(Stored data entries)

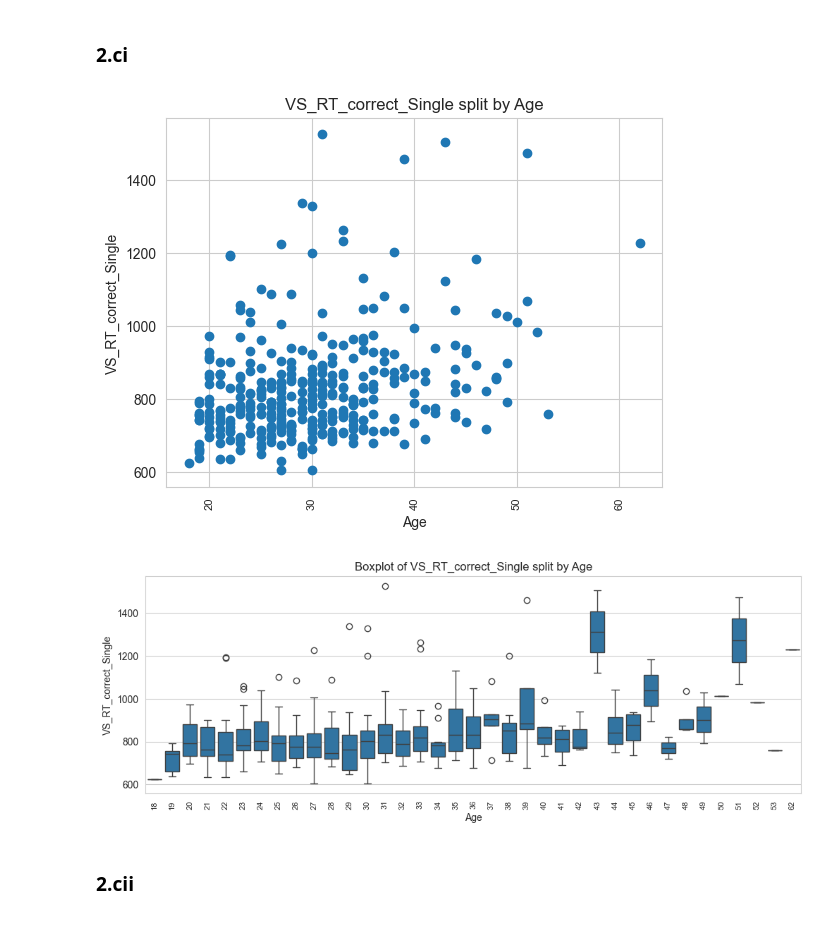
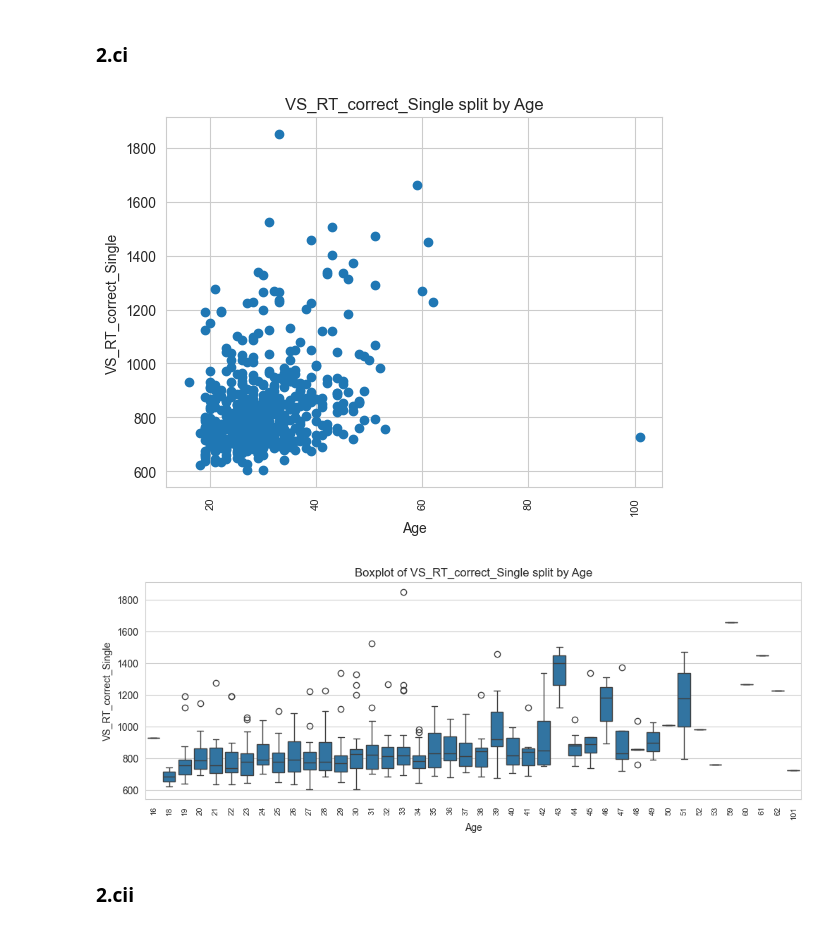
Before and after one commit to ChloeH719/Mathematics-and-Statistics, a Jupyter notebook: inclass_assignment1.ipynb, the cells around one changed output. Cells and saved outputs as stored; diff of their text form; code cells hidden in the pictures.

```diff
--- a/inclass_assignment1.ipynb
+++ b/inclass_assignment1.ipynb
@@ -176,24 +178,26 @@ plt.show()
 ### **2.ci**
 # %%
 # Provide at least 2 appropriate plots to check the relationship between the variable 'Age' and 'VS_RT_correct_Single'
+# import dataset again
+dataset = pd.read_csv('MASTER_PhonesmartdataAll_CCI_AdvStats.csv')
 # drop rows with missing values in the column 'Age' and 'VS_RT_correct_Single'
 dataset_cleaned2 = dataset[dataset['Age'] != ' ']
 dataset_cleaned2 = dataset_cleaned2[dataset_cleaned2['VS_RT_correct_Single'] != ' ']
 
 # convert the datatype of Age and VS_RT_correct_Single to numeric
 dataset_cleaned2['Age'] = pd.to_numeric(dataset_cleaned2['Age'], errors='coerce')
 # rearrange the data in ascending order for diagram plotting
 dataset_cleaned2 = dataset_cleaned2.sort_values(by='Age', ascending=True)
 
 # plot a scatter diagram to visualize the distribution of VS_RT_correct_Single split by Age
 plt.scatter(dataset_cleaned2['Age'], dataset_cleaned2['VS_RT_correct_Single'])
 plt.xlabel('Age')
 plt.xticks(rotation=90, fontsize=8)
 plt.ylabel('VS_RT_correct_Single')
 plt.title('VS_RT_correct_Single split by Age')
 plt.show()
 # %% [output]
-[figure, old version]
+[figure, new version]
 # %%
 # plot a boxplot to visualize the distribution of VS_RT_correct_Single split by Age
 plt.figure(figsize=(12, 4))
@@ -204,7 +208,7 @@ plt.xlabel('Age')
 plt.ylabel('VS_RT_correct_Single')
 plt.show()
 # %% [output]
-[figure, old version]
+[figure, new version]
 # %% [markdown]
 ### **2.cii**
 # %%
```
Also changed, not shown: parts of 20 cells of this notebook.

* * *

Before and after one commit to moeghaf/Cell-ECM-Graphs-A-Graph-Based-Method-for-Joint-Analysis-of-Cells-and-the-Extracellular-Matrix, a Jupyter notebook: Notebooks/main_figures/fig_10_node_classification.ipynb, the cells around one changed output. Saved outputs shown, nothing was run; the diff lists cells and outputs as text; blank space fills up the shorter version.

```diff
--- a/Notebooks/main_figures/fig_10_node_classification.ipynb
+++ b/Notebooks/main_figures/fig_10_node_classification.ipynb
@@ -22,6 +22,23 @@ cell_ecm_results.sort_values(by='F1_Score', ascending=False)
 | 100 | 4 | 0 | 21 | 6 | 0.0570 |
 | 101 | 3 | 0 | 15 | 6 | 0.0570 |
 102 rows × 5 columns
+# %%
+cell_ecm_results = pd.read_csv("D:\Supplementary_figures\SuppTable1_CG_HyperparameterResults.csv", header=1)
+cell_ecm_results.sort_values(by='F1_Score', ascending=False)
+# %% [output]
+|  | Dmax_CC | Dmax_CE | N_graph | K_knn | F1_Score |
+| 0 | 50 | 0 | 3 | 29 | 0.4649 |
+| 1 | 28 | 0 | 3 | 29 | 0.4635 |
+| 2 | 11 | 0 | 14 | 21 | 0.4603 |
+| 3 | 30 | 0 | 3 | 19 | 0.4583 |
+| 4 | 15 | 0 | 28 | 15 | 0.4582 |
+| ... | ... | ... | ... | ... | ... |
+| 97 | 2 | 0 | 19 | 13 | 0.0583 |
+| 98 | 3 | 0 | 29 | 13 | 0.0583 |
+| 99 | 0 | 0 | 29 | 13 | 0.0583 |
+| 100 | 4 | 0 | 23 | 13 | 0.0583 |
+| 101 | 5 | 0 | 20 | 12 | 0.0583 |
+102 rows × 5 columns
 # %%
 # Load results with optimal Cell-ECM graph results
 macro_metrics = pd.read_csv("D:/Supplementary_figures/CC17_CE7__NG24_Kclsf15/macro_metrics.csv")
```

(YOUR GOAL): Among the entries, find each line that includes the string "Notebooks" and copy it.

(EXERCISE RESPONSE):
Before and after one commit to moeghaf/Cell-ECM-Graphs-A-Graph-Based-Method-for-Joint-Analysis-of-Cells-and-the-Extracellular-Matrix, a Jupyter notebook: Notebooks/main_figures/fig_10_node_classification.ipynb, the cells around one changed output. Saved outputs shown, nothing was run; the diff lists cells and outputs as text; blank space fills up the shorter version.
--- a/Notebooks/main_figures/fig_10_node_classification.ipynb
+++ b/Notebooks/main_figures/fig_10_node_classification.ipynb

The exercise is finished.